Data shown:
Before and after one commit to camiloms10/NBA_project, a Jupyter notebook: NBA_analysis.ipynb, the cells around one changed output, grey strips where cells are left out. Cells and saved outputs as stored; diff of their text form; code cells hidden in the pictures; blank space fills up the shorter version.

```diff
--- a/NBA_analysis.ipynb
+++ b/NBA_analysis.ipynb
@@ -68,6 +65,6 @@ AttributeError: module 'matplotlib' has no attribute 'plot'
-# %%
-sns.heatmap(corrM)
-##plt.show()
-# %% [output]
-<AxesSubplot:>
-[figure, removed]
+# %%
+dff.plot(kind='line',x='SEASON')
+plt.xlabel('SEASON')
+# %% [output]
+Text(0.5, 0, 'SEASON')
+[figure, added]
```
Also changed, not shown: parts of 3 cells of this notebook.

--

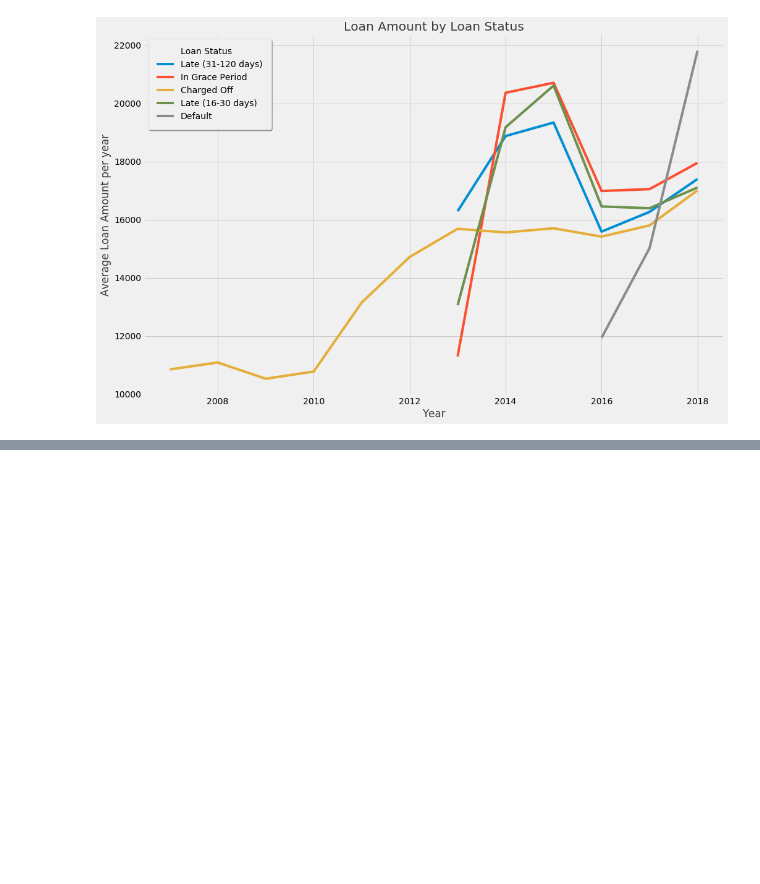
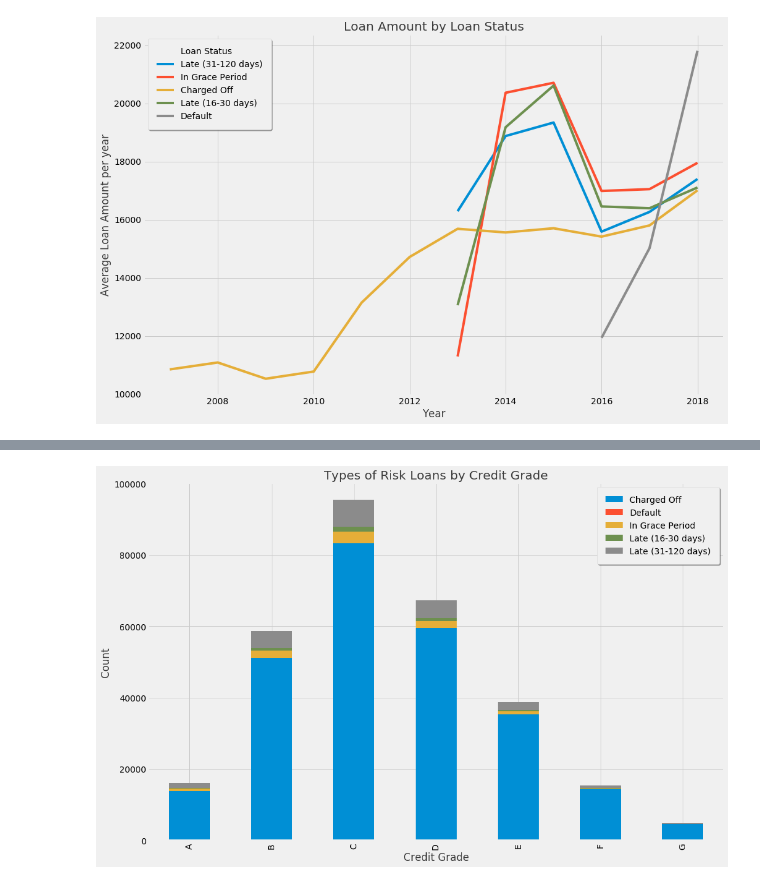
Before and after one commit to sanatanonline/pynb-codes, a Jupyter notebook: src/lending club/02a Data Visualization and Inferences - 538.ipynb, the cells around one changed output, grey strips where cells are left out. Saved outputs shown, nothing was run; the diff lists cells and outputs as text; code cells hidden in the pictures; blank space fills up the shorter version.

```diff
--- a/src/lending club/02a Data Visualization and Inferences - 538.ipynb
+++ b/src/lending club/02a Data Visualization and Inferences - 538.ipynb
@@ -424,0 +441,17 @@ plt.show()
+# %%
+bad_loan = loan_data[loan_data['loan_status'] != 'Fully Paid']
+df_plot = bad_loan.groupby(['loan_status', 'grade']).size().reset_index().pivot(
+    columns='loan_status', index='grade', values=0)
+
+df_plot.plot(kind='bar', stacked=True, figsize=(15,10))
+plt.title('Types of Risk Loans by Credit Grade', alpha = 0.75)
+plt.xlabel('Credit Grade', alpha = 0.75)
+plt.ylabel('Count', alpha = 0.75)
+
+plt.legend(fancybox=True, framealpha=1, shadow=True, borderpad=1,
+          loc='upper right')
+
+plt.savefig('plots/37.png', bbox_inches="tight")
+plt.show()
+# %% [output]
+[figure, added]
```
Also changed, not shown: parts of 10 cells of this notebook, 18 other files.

==

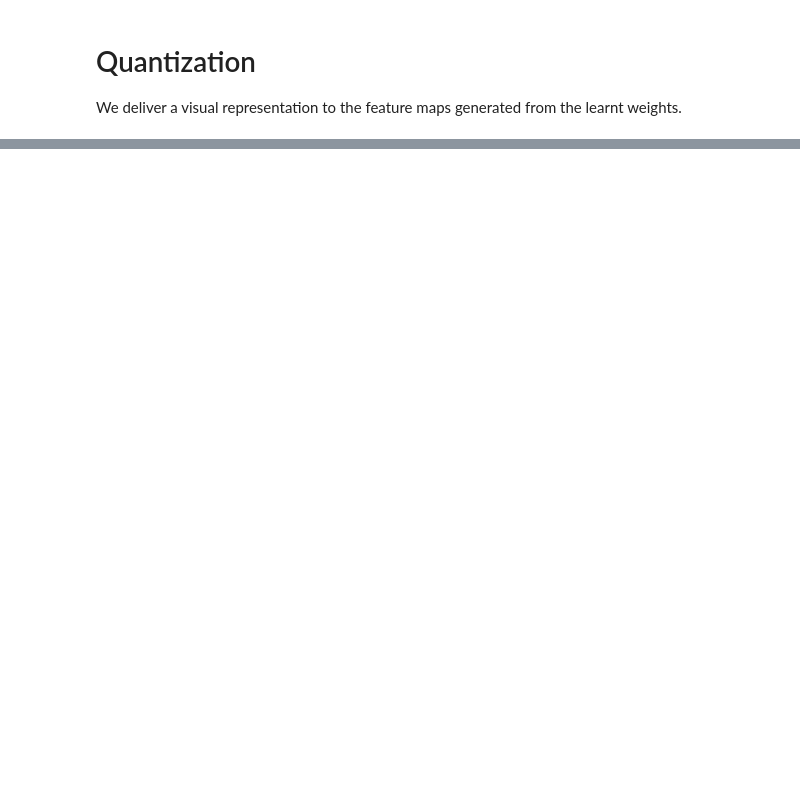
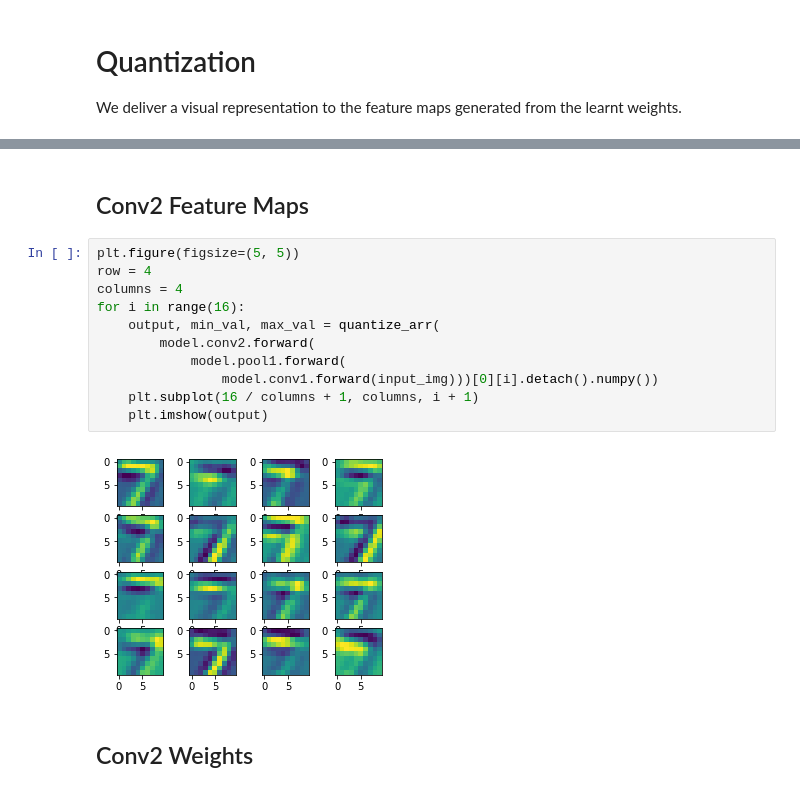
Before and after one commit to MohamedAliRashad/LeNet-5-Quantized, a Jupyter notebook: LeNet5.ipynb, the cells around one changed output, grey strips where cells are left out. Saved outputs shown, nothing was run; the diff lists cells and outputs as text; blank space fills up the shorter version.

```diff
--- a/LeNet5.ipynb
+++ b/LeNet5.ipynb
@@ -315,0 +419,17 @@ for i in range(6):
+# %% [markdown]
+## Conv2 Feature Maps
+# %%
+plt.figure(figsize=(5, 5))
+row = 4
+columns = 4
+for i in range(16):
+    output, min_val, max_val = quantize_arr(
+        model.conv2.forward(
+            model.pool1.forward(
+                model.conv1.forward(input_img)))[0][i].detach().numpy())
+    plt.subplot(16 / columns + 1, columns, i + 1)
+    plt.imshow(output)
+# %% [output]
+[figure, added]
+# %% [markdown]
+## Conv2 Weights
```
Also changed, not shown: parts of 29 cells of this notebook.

Try it: Within the records above, each line containing "Credit" is to be returned.

Response to this task:
+plt.title('Types of Risk Loans by Credit Grade', alpha = 0.75)
+plt.xlabel('Credit Grade', alpha = 0.75)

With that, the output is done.